Records from a collection:
-*-*-

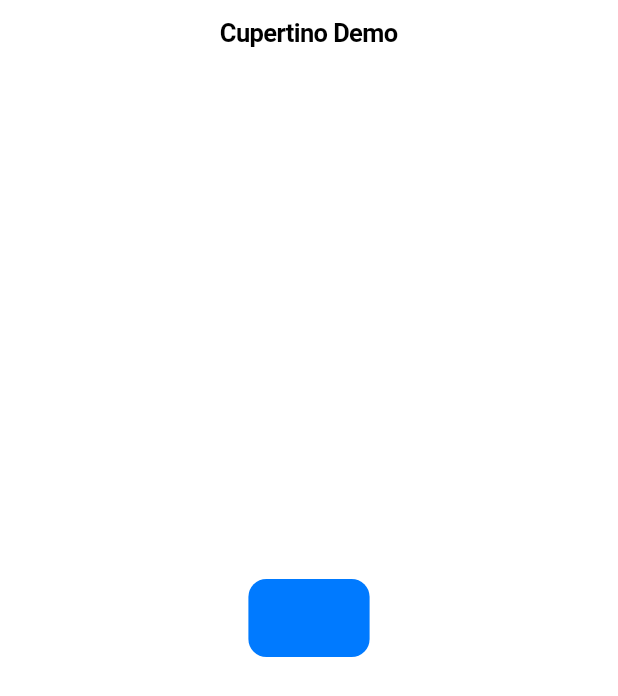
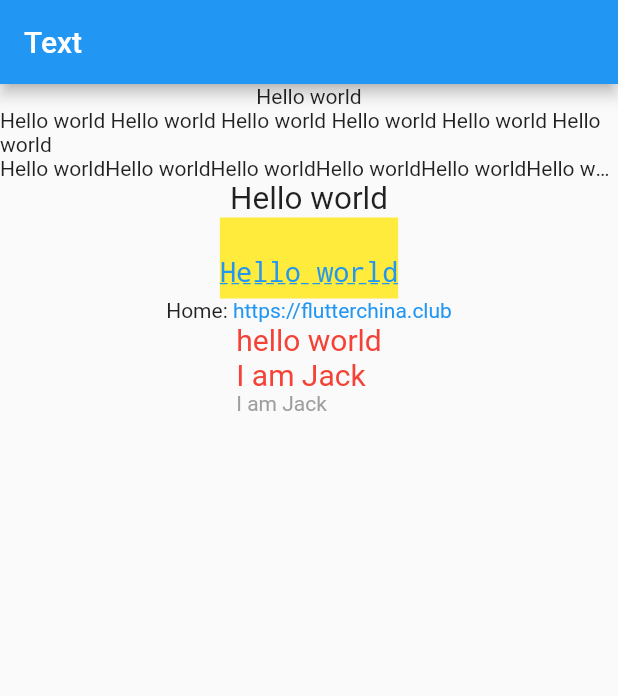
Before and after one commit to qieqie7/flutter-demo, a Flutter app: the screen it shows after launch, on a phone screen of 412 x 824 dp. Shown: the top 696 px of the screen. Run offline on Flutter 3.47's test engine with Material 2 defaults, Android fonts, the phone set to English and light mode, and no system bars.

Commit message:
flutter text

```diff
--- a/lib/main.dart
+++ b/lib/main.dart
@@ -1,7 +1,8 @@
 import 'package:flutter/widgets.dart';
 // import 'life_cycle.dart' show LifeCycle;
 // import 'state.dart';
-import 'basic_widget.dart';
+// import 'basic_widget.dart';
+import 'text.dart';
 
 void main() => runApp(new MyApp());
 
--- /dev/null
+++ b/lib/text.dart
@@ -0,0 +1,84 @@
+import 'package:flutter/material.dart';
+
+class Home extends StatelessWidget {
+  @override
+  Widget build(BuildContext context) {
+    return new MaterialApp(
+      title: 'text',
+      home: new Scaffold(
+        appBar: AppBar(title: new Text('Text')),
+        body: new Column(
+          children: <Widget>[
+            new Text(
+              'Hello world',
+              textAlign: TextAlign.left, // 左对齐
+            ),
+            Text(
+              "Hello world " * 6, //字符串重复六次
+              textAlign: TextAlign.left,
+            ),
+            new Text(
+              'Hello world' * 15,
+              maxLines: 1, // 最大行数
+              overflow: TextOverflow.ellipsis, // 行位省略 ...
+            ),
+            Text(
+              "Hello world",
+              // 主要是用于系统字体大小设置改变时对Flutter应用字体进行全局调整，
+              // 而fontSize通常用于单个文本。
+              textScaleFactor: 1.5, // 缩放比例
+            ),
+            Text(
+              "Hello world",
+              style: TextStyle(
+                  color: Colors.blue, // 蓝字
+                  fontSize: 18.0, // 字体大小
+
+                  // 此文本的高度跨度，作为字体大小的倍数。
+                  // 如果应用于根[TextSpan]，则此值将行高度（后续文本基线之间的最小距离）设置为字体大小的倍数。
+                  height: 3,
+                  fontFamily: "Courier", // 字体
+                  background: new Paint()..color = Colors.yellow, // 背景色
+                  decoration: TextDecoration.underline, // 下划线
+                  decorationStyle: TextDecorationStyle.dashed // 下划线风格
+                  ),
+            ),
+
+            // TextSpan
+            Text.rich(TextSpan(children: [
+              TextSpan(text: "Home: "),
+              TextSpan(
+                text: "https://flutterchina.club",
+                style: TextStyle(color: Colors.blue),
+                // recognizer:
+              ),
+            ])),
+
+            // DefaulTextStyle
+            DefaultTextStyle(
+              //1.设置文本默认样式
+              style: TextStyle(
+                color: Colors.red,
+                fontSize: 20.0,
+              ),
+              textAlign: TextAlign.start,
+              child: Column(
+                crossAxisAlignment: CrossAxisAlignment.start,
+                children: <Widget>[
+                  Text("hello world"),
+                  Text("I am Jack"),
+                  Text(
+                    "I am Jack",
+                    style: TextStyle(
+                        inherit: false, //2.不继承默认样式
+                        color: Colors.grey),
+                  ),
+                ],
+              ),
+            ),
+          ],
+        ),
+      ),
+    );
+  }
+}
```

-*-*-

Set down every record word for word and leave out the pictures.

Before and after one commit to qieqie7/flutter-demo, a Flutter app: the screen it shows after launch, on a phone screen of 412 x 824 dp. Shown: the top 696 px of the screen. Run offline on Flutter 3.47's test engine with Material 2 defaults, Android fonts, the phone set to English and light mode, and no system bars.

Commit message:
flutter text

```diff
--- a/lib/main.dart
+++ b/lib/main.dart
@@ -1,7 +1,8 @@
 import 'package:flutter/widgets.dart';
 // import 'life_cycle.dart' show LifeCycle;
 // import 'state.dart';
-import 'basic_widget.dart';
+// import 'basic_widget.dart';
+import 'text.dart';
 
 void main() => runApp(new MyApp());
 
--- /dev/null
+++ b/lib/text.dart
@@ -0,0 +1,84 @@
+import 'package:flutter/material.dart';
+
+class Home extends StatelessWidget {
+  @override
+  Widget build(BuildContext context) {
+    return new MaterialApp(
+      title: 'text',
+      home: new Scaffold(
+        appBar: AppBar(title: new Text('Text')),
+        body: new Column(
+          children: <Widget>[
+            new Text(
+              'Hello world',
+              textAlign: TextAlign.left, // 左对齐
+            ),
+            Text(
+              "Hello world " * 6, //字符串重复六次
+              textAlign: TextAlign.left,
+            ),
+            new Text(
+              'Hello world' * 15,
+              maxLines: 1, // 最大行数
+              overflow: TextOverflow.ellipsis, // 行位省略 ...
+            ),
+            Text(
+              "Hello world",
+              // 主要是用于系统字体大小设置改变时对Flutter应用字体进行全局调整，
+              // 而fontSize通常用于单个文本。
+              textScaleFactor: 1.5, // 缩放比例
+            ),
+            Text(
+              "Hello world",
+              style: TextStyle(
+                  color: Colors.blue, // 蓝字
+                  fontSize: 18.0, // 字体大小
+
+                  // 此文本的高度跨度，作为字体大小的倍数。
+                  // 如果应用于根[TextSpan]，则此值将行高度（后续文本基线之间的最小距离）设置为字体大小的倍数。
+                  height: 3,
+                  fontFamily: "Courier", // 字体
+                  background: new Paint()..color = Colors.yellow, // 背景色
+                  decoration: TextDecoration.underline, // 下划线
+                  decorationStyle: TextDecorationStyle.dashed // 下划线风格
+                  ),
+            ),
+
+            // TextSpan
+            Text.rich(TextSpan(children: [
+              TextSpan(text: "Home: "),
+              TextSpan(
+                text: "https://flutterchina.club",
+                style: TextStyle(color: Colors.blue),
+                // recognizer:
+              ),
+            ])),
+
+            // DefaulTextStyle
+            DefaultTextStyle(
+              //1.设置文本默认样式
+              style: TextStyle(
+                color: Colors.red,
+                fontSize: 20.0,
+              ),
+              textAlign: TextAlign.start,
+              child: Column(
+                crossAxisAlignment: CrossAxisAlignment.start,
+                children: <Widget>[
+                  Text("hello world"),
+                  Text("I am Jack"),
+                  Text(
+                    "I am Jack",
+                    style: TextStyle(
+                        inherit: false, //2.不继承默认样式
+                        color: Colors.grey),
+                  ),
+                ],
+              ),
+            ),
+          ],
+        ),
+      ),
+    );
+  }
+}
```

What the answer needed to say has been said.